### RECORDS FOR PROCESSING
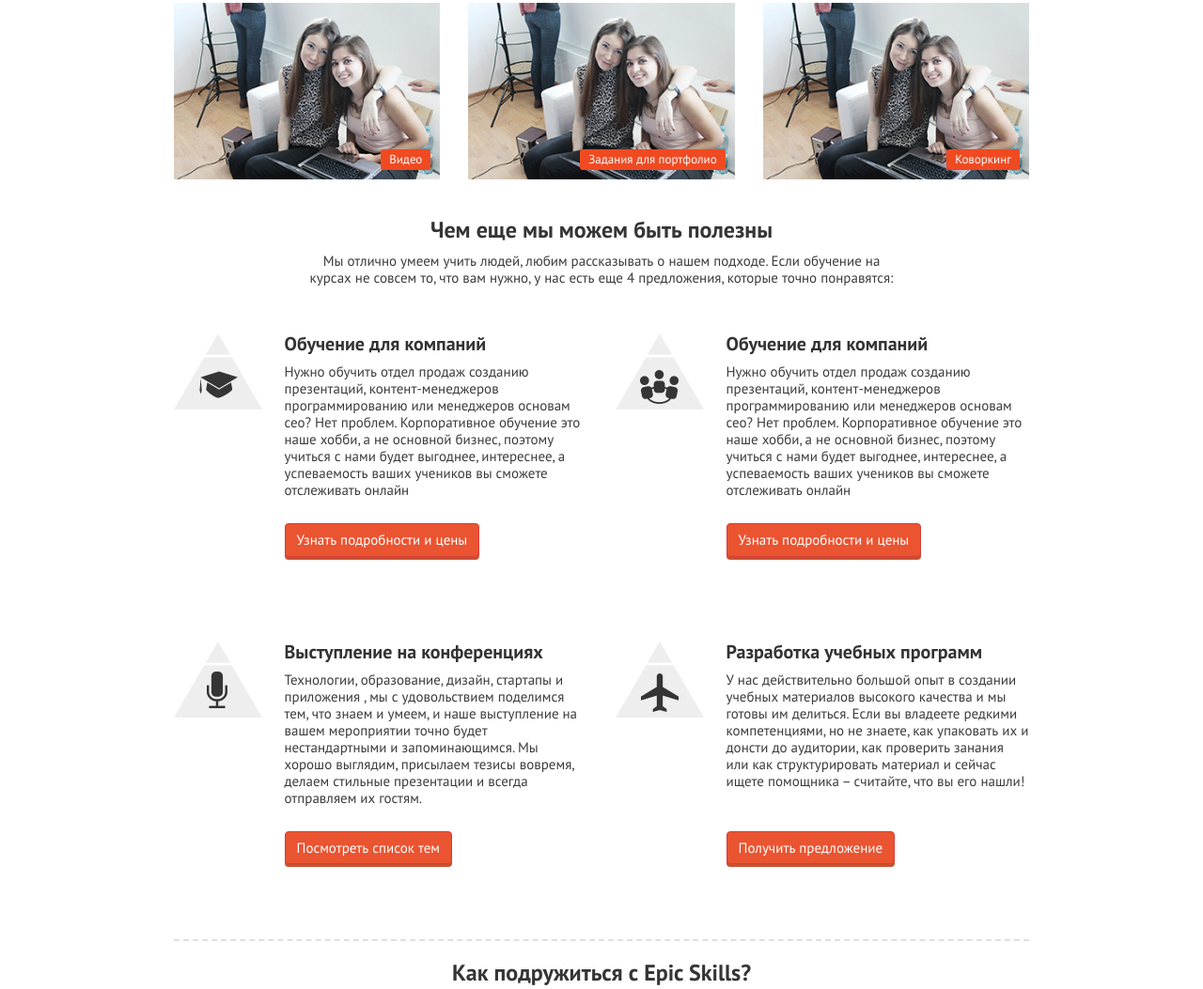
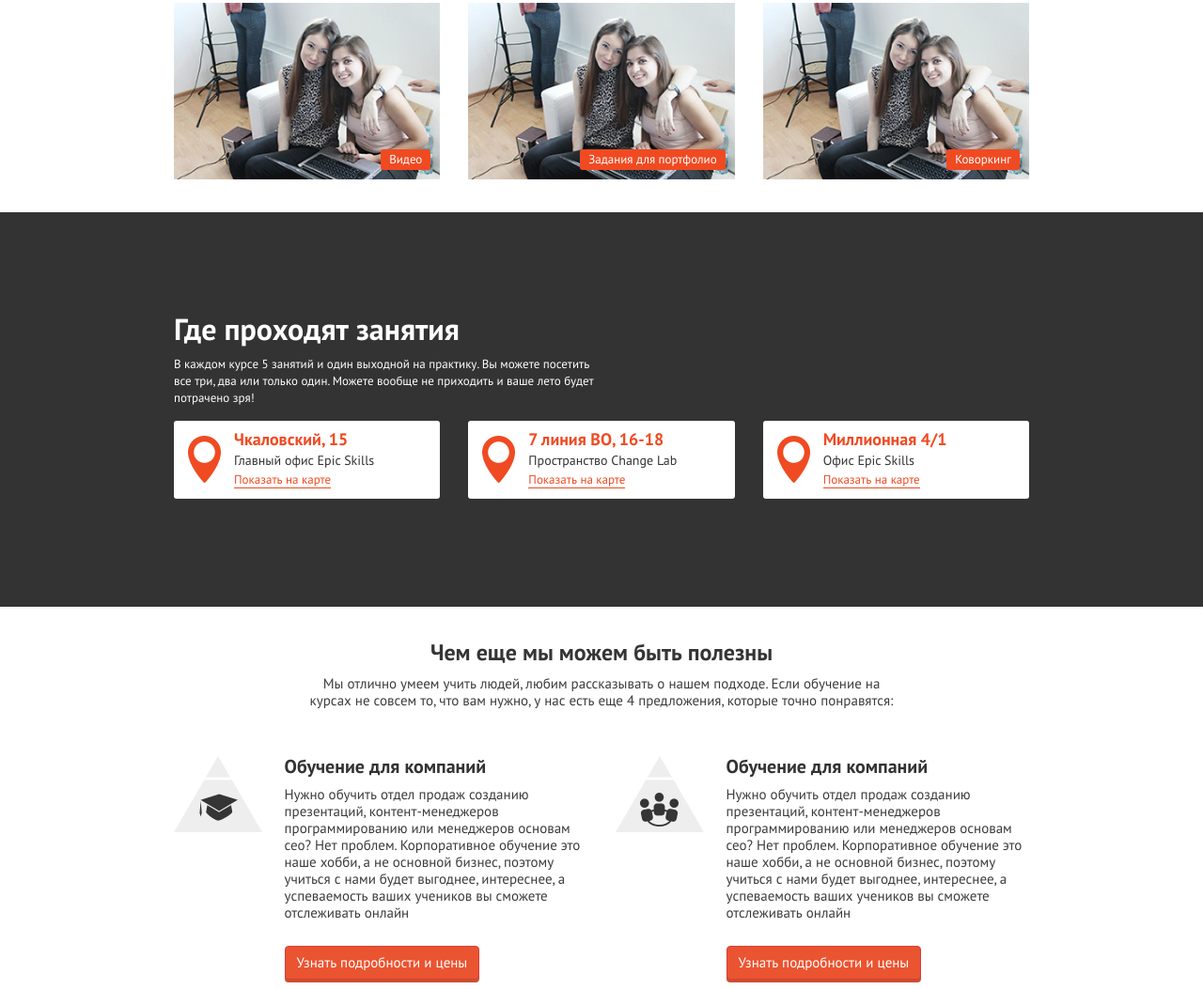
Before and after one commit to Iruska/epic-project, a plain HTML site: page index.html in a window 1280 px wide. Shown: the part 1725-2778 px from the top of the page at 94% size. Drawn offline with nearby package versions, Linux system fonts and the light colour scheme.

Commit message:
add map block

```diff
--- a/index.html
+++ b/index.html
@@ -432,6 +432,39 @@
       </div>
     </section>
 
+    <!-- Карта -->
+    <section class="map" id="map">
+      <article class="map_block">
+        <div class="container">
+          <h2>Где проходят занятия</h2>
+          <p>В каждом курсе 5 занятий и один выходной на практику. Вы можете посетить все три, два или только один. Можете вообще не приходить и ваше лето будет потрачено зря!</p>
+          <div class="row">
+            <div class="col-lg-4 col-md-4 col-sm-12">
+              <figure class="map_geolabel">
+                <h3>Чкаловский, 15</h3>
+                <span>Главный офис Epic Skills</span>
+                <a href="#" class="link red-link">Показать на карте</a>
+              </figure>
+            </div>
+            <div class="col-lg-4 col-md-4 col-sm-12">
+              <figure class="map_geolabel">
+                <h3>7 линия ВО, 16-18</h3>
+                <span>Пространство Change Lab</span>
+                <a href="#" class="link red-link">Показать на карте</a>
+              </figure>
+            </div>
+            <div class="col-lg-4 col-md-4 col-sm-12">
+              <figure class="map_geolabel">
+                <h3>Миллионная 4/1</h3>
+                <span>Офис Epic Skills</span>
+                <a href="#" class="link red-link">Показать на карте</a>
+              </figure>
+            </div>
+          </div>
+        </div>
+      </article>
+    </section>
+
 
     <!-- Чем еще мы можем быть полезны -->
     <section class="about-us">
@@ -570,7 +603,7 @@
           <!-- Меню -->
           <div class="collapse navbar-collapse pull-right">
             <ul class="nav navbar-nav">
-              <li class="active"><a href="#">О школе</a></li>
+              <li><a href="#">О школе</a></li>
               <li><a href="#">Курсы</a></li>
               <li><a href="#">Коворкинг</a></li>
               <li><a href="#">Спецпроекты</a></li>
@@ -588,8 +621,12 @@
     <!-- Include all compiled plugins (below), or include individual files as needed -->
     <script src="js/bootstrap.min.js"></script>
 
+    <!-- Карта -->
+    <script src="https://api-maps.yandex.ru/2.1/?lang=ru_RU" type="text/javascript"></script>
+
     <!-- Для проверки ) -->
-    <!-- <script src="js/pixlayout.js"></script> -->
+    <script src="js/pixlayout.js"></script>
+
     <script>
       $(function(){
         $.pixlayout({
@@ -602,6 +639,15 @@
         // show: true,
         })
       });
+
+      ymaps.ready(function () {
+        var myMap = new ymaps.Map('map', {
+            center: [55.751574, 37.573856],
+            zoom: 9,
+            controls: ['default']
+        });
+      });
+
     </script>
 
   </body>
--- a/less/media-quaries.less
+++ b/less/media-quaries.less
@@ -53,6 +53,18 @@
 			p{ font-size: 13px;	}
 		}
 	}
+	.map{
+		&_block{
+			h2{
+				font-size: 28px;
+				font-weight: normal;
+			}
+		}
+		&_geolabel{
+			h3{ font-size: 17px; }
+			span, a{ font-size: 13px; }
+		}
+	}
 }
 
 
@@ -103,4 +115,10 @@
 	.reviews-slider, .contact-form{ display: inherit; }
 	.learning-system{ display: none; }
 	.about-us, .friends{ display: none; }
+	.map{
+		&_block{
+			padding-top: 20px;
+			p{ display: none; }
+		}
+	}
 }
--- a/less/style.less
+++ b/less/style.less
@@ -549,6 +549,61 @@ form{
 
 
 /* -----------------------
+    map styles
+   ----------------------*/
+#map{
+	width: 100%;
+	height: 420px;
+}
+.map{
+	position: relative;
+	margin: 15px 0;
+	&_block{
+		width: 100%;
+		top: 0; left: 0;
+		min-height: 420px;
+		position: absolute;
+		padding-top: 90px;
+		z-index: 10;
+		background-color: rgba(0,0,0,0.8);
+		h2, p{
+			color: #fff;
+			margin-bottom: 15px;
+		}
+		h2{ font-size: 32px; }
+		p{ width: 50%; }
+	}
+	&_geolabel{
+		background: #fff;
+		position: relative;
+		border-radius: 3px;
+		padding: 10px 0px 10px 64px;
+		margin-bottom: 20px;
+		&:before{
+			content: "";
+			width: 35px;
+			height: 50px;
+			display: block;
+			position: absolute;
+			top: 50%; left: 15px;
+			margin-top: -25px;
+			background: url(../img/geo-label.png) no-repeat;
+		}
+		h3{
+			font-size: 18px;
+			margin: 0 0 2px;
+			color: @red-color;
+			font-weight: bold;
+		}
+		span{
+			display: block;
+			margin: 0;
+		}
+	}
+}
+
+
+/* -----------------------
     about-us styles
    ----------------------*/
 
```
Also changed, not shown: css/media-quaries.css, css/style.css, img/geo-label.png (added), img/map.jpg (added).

### TASK REQUIREMENTS
Give the number of lines in the material above that include the string "display", with no further text.

### ANSWER BELOW
6